New York City’s Democratic Mayor, Eric Adams, is appealing to the city’s affluent residents for financial assistance amid the challenges posed by President Joe Biden’s migrant crisis. Adams is urging wealthy New Yorkers to contribute financially to help the city navigate the strain on resources caused by the influx of illegal aliens. This request follows the recent announcement of significant budget cuts in the city.
“This is a moment where it’s an all hands on deck moment,” Adams told a Police Athletic League lunch on Friday.
“The way it goes, New York goes, America goes, but I’m going to need you more than ever to support many of these organizations like PAL, Robin Hood Foundation, and others,” he said, according to the New York Post.
“A moment where our philanthropic interests must align with some of the gaps and services that we are seeing today.”
Adams has also urged New Yorkers to voice their concerns to Washington, D.C., requesting additional support for the city facing what he deems a “national crisis.” These comments followed the announcement by the “sanctuary city” that it would reduce police numbers to redirect funds toward assisting migrants. Budget cuts have been initiated in various sectors, including education and sanitation. Adams unveiled a $110.5 billion budget, asserting that cuts across all agencies were unavoidable.

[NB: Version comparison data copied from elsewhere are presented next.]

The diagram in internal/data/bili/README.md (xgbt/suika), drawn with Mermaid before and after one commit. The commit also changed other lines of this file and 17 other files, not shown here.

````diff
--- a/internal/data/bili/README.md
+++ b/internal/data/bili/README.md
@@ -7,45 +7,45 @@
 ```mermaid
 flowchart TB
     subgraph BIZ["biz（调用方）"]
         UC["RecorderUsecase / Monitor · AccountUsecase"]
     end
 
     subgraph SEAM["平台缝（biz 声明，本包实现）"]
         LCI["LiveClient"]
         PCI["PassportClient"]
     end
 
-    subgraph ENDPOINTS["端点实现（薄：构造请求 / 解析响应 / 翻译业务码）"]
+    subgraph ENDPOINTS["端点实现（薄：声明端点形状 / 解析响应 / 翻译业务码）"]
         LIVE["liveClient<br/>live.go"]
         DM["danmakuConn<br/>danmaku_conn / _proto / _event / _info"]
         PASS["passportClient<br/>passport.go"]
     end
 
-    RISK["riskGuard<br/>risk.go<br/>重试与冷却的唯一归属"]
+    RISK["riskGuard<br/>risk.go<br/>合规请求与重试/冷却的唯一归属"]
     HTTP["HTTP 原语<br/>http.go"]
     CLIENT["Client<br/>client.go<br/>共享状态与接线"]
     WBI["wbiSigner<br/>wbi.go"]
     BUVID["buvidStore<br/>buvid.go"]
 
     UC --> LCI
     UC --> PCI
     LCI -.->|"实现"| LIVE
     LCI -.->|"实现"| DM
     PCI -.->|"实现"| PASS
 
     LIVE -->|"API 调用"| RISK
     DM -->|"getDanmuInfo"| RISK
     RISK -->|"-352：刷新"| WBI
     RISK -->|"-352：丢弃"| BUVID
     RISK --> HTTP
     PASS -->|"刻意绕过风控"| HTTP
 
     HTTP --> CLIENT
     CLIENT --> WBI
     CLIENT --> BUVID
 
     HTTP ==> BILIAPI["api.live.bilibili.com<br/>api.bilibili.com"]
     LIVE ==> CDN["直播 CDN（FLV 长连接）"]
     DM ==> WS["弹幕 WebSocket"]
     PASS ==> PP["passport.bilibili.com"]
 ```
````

The city spent $1.45 billion in fiscal 2023 addressing the migrant crisis, with an anticipated expenditure of an additional $11 billion in taxpayer funds in 2024 and 2025. The New York Police Department (NYPD) will implement a hiring freeze to reduce numbers to below 30,000 by the end of fiscal year 2025, aiming to lower the current count from over 33,000. Significant cuts are also planned for education programs, including the universal pre-kindergarten initiative, and sanitation services. Since last year, over 130,000 migrants have arrived in New York City.
The situation is a consequence of the prolonged crisis at the southern border, spanning nearly three years, primarily attributed to Biden’s policies. It’s worth noting that the figures observed in NYC represent only a fraction of the over 2.4 million migrant encounters at the southern border in FY 23. Despite this, Adams has expressed concern that the crisis could have a devastating impact on the city. The recent budget cuts have sparked anger from the city’s teachers and police unions.
“This is truly a disaster for every New Yorker who cares about safe streets,” police union President Patrick Hendry said.
“Cops are already stretched to our breaking point, and these cuts will return us to staffing levels we haven’t seen since the crime epidemic of the ‘80s and ‘90s.”
“We cannot go back there. We need every level of government to work together to find a way to support police officers and protect New York City’s thirty years of public safety progress,” he said.
New York City, along with other liberal jurisdictions such as Massachusetts and Chicago, has appealed for increased federal assistance due to the escalating numbers of migrants. The Biden administration highlights that it has allocated over $770 million in the past year to support communities dealing with migrant influx. The White House also emphasizes the recommendations provided by its teams of experts.
A DHS official contends that the department has deployed personnel to aid in authorizing work permits and educating migrants about the immigration system. Additionally, the White House has requested an extra $14 billion in emergency funding for border operations, including $1.4 billion in grants for local governments and nonprofits. Despite these efforts, the border crisis persists, with over 249,000 migrant encounters in October, only slightly lower than the record set in September. Since the start of the fiscal year, there has been an average of over 1,000 detected gotaways per day.